> Activity: Considering the entries that follow, report how many lines include the string "Public", giving the number alone.
******************************
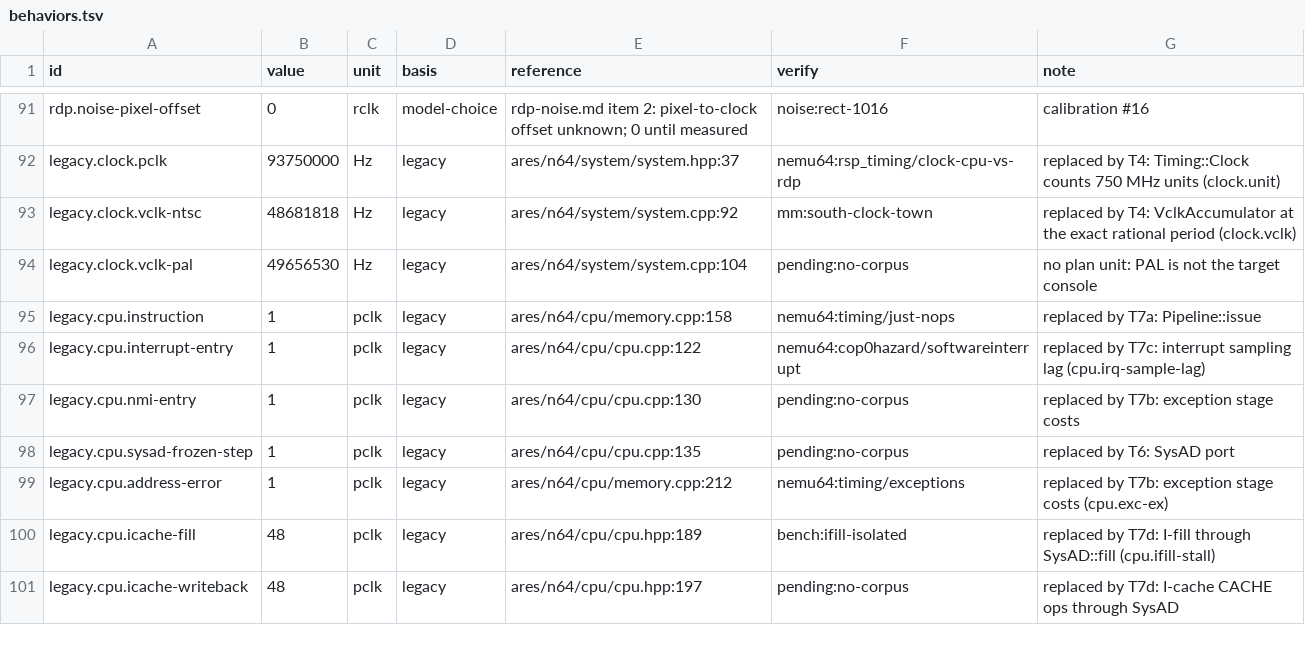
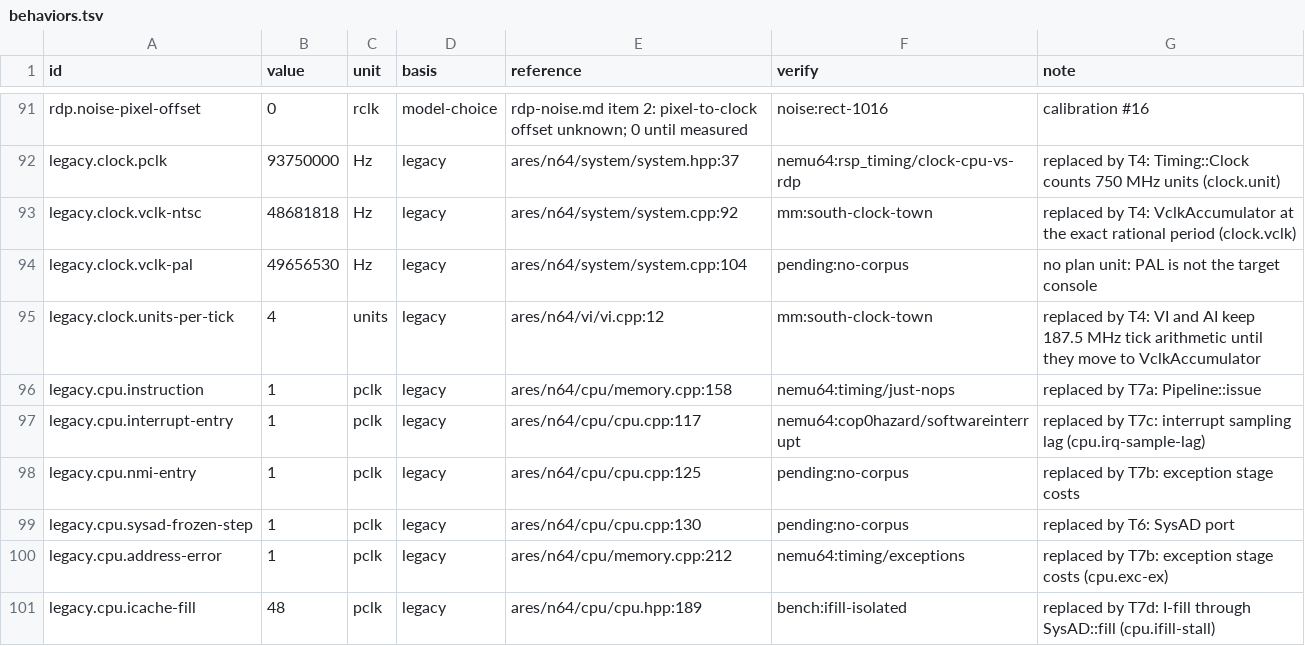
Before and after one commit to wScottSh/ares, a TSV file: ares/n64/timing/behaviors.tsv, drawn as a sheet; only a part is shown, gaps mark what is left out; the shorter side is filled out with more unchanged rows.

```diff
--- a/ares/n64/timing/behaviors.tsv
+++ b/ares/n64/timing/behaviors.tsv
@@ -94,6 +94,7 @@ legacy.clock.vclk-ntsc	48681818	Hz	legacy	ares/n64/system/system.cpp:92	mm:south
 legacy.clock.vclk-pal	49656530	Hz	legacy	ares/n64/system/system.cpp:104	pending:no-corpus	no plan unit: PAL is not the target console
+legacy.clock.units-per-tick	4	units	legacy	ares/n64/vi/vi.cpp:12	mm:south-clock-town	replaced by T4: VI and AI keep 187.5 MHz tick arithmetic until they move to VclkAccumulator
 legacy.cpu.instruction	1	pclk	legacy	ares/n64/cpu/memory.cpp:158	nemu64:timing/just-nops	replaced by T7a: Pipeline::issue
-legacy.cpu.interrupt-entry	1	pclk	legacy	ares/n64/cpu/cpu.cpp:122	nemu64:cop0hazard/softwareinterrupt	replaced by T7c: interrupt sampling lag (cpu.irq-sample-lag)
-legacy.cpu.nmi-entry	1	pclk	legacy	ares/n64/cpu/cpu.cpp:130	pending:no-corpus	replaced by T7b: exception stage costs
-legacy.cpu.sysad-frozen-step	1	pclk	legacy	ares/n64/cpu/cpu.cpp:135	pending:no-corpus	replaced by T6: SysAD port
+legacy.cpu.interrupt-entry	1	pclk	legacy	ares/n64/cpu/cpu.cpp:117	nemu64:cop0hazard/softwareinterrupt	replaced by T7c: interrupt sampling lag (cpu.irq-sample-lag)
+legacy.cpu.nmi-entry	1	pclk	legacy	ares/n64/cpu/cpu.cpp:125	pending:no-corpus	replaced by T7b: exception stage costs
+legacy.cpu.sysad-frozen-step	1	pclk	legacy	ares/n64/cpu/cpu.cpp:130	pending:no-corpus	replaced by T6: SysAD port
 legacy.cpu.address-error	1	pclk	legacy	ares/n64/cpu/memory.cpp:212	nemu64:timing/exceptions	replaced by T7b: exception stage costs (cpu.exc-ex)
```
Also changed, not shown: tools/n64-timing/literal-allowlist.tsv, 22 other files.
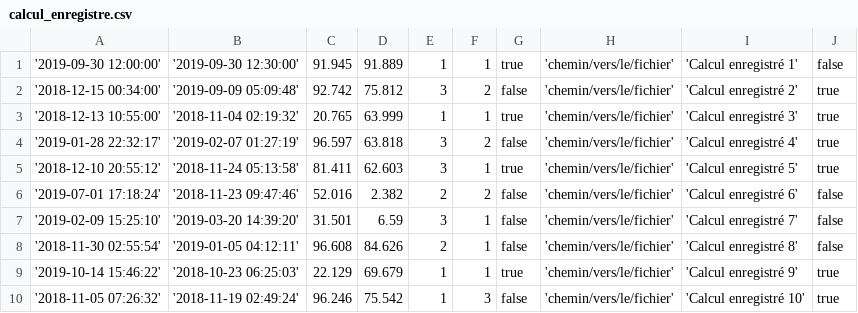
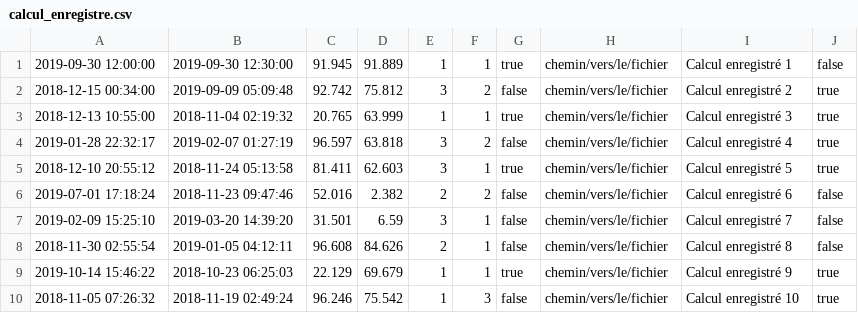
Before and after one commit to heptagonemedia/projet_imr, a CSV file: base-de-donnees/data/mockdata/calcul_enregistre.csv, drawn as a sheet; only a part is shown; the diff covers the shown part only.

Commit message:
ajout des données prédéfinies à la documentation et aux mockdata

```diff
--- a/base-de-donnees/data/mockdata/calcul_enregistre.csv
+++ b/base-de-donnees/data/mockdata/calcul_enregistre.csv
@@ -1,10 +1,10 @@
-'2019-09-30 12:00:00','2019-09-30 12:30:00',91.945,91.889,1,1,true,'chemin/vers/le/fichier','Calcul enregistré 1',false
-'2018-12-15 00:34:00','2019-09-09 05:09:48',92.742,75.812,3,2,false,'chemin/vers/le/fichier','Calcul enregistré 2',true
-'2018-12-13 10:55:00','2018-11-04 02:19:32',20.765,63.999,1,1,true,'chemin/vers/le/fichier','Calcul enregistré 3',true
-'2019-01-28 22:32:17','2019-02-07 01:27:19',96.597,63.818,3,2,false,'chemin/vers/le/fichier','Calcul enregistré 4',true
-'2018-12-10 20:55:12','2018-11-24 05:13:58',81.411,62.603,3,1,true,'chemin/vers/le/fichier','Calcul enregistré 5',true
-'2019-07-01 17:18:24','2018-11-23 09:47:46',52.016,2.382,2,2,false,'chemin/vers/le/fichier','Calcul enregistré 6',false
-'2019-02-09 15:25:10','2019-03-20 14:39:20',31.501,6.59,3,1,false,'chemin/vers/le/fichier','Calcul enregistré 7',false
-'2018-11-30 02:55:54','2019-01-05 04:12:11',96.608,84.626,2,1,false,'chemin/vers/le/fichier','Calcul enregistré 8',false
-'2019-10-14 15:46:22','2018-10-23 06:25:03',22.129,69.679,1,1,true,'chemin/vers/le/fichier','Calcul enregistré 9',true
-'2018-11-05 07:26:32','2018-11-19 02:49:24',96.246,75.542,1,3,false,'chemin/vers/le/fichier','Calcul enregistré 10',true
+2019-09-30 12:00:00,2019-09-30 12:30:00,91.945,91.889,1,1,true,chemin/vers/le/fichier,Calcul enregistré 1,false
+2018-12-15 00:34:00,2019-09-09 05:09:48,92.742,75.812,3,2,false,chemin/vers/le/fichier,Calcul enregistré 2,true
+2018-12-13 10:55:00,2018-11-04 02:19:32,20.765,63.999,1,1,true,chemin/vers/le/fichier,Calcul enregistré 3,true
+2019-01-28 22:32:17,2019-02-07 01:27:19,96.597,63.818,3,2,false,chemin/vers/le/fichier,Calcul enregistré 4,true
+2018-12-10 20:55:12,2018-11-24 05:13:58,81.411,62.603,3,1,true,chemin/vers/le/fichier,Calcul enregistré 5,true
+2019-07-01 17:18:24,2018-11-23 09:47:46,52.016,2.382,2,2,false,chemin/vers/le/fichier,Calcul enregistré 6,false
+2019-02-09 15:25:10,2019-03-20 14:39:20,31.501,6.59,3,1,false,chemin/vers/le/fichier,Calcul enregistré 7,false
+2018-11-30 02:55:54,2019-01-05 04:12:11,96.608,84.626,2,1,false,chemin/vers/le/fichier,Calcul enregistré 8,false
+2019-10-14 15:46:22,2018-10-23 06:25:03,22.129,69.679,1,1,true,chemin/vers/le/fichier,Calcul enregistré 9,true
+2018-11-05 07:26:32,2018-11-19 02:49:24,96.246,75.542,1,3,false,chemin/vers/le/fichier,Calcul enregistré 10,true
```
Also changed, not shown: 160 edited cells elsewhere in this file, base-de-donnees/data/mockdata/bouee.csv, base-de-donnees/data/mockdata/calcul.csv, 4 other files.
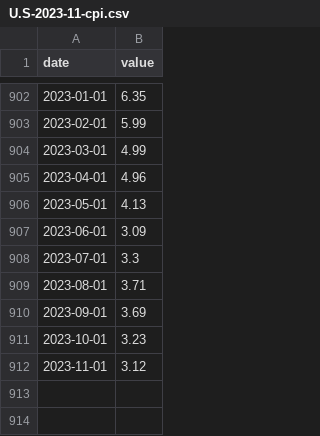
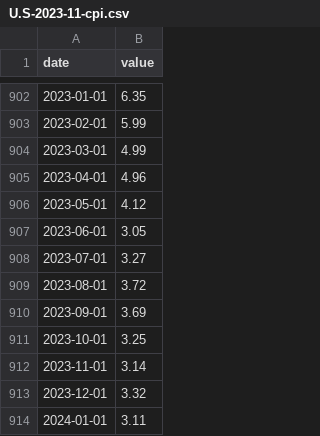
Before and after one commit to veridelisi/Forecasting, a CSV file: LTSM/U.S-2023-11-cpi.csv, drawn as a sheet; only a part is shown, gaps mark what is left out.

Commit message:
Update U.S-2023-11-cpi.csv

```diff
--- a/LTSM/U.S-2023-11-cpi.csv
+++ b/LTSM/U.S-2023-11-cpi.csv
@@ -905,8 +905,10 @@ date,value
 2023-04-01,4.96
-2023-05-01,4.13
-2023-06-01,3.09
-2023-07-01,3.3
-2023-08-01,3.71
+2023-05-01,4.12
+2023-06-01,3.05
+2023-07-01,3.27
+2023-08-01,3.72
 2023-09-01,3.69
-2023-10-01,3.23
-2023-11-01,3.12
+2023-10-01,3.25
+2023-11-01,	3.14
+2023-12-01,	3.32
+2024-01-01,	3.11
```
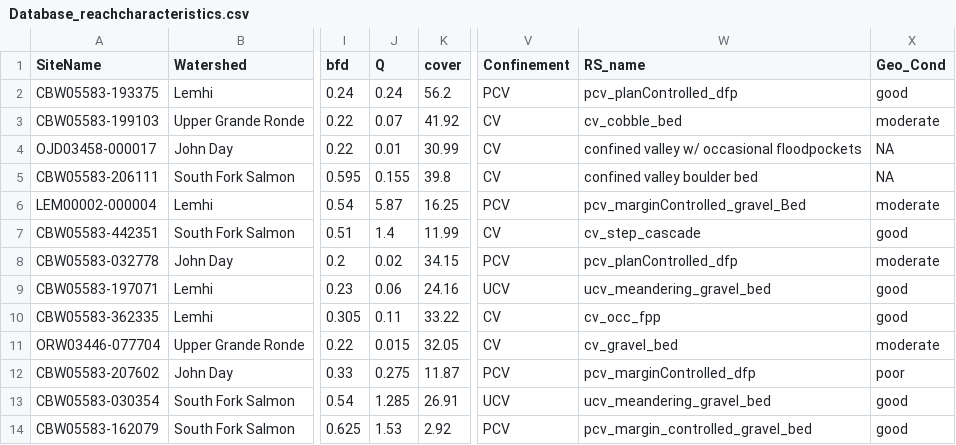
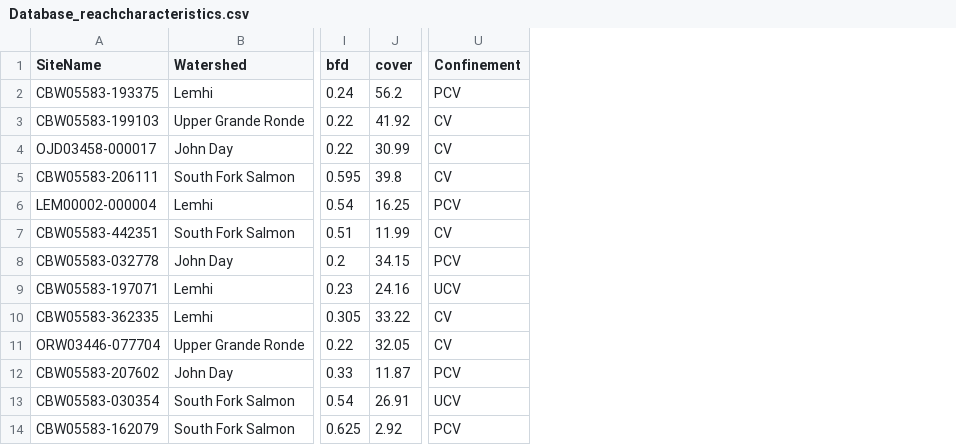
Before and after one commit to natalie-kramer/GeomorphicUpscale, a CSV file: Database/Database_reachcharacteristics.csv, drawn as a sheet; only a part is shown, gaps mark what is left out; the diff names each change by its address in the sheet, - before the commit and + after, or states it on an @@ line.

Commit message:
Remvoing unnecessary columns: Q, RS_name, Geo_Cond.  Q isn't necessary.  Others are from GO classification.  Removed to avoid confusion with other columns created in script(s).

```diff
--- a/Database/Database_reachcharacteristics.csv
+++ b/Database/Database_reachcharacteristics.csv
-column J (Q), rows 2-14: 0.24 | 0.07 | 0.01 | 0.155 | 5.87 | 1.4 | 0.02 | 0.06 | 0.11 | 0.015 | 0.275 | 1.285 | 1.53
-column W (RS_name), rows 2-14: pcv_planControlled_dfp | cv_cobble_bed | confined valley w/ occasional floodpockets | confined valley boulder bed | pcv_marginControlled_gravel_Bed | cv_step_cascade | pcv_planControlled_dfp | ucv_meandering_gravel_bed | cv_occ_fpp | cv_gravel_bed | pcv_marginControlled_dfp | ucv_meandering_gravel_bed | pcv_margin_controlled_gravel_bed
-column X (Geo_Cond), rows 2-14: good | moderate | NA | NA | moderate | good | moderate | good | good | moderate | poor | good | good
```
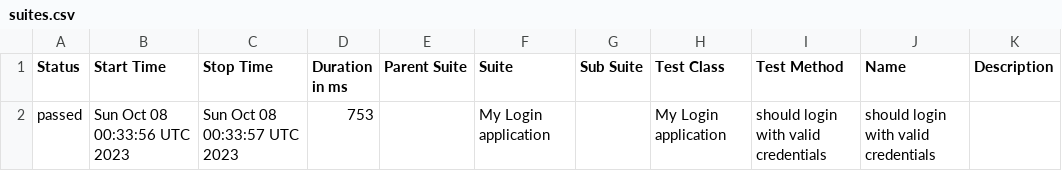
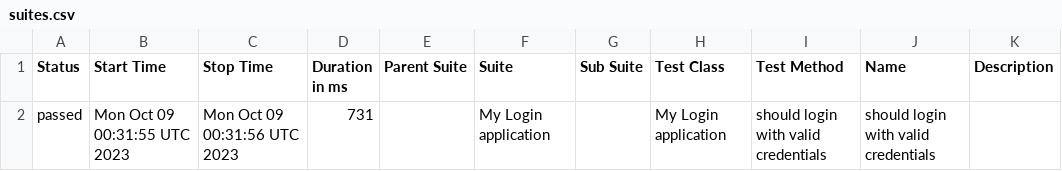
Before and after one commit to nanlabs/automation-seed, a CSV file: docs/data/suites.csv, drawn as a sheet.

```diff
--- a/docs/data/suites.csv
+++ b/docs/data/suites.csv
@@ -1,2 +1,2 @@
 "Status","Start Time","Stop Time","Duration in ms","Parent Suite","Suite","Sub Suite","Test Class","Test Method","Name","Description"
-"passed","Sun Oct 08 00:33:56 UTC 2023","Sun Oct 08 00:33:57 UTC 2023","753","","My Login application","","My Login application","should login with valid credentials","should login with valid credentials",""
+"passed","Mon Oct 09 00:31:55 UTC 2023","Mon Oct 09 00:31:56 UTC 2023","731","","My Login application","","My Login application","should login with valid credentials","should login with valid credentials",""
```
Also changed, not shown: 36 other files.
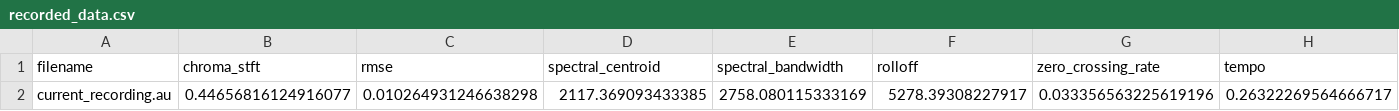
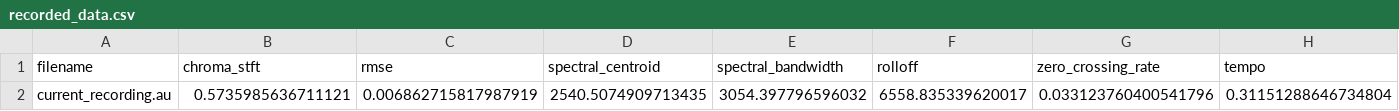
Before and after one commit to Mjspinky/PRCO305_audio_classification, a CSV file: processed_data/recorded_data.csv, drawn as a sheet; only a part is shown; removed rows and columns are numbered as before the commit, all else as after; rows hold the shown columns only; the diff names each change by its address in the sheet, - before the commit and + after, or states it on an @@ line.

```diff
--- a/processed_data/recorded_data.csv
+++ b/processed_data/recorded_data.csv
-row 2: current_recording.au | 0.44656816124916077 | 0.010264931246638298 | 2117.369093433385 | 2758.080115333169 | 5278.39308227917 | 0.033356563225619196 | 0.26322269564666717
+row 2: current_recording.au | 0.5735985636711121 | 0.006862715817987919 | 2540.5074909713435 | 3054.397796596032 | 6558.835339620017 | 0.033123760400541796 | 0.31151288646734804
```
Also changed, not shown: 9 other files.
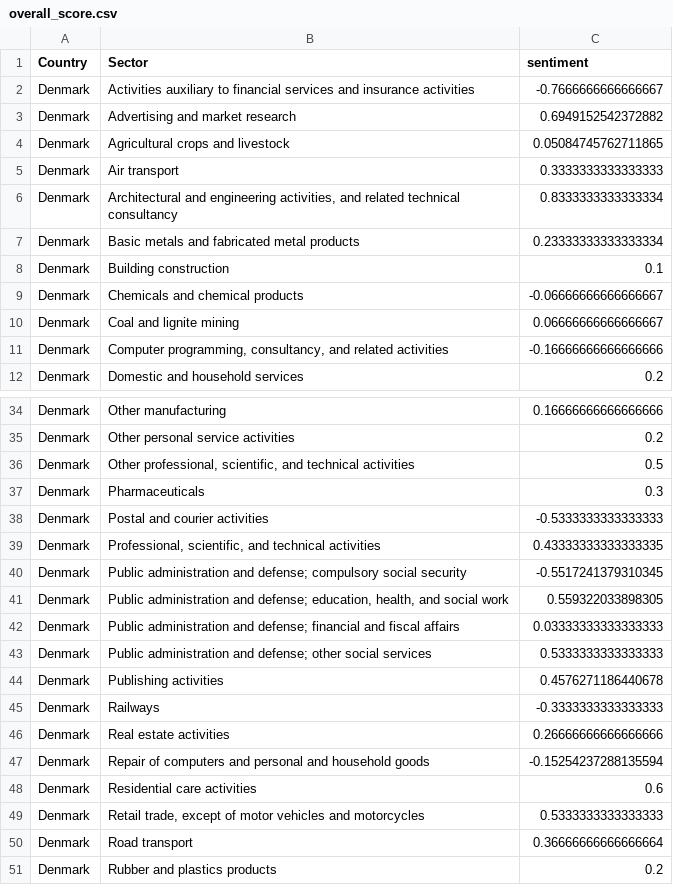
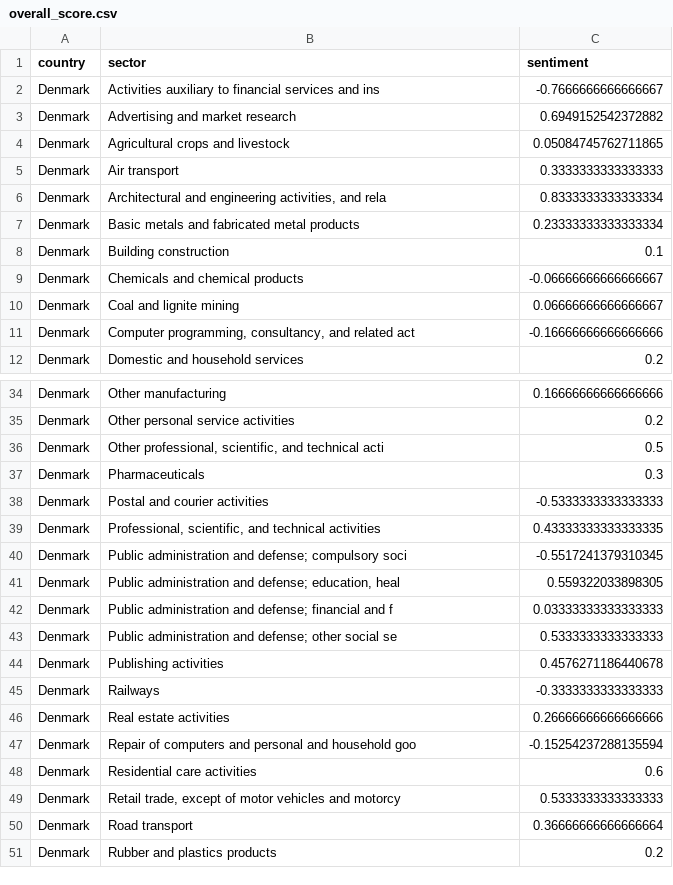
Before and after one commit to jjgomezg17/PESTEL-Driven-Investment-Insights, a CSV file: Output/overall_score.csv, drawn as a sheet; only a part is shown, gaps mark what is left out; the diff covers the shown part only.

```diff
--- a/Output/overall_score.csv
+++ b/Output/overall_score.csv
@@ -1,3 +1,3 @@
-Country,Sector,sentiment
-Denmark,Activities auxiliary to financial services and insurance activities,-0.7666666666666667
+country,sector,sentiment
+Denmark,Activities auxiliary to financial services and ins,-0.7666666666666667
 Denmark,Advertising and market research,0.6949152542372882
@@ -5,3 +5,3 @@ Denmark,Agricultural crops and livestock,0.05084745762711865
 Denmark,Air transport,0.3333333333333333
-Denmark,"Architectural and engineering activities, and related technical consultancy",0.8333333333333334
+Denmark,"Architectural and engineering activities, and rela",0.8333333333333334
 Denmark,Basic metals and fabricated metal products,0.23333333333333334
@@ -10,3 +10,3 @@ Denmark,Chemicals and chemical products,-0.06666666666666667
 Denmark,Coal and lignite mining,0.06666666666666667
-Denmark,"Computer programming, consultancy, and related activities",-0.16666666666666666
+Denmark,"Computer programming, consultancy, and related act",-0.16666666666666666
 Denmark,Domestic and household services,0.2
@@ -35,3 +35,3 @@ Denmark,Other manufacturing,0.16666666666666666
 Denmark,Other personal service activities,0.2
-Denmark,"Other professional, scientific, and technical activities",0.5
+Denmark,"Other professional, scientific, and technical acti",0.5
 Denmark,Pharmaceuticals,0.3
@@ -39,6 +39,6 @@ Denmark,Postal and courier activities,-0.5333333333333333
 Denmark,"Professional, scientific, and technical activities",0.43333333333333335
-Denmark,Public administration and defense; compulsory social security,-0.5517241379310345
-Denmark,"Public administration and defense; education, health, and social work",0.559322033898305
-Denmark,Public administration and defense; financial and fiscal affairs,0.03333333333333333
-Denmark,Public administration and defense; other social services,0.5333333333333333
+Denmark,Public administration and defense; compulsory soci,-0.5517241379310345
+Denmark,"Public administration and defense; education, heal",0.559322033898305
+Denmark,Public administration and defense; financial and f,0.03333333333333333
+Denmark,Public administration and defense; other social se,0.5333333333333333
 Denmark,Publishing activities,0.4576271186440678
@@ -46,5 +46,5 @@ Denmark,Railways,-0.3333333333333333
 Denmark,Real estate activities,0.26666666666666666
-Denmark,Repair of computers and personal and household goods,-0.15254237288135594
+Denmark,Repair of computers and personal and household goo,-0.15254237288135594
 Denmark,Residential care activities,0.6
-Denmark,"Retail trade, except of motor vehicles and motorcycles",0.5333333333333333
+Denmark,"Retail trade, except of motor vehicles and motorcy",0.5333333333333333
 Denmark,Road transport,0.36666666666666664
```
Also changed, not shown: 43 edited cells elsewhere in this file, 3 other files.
******************************
> Exercise answer: 8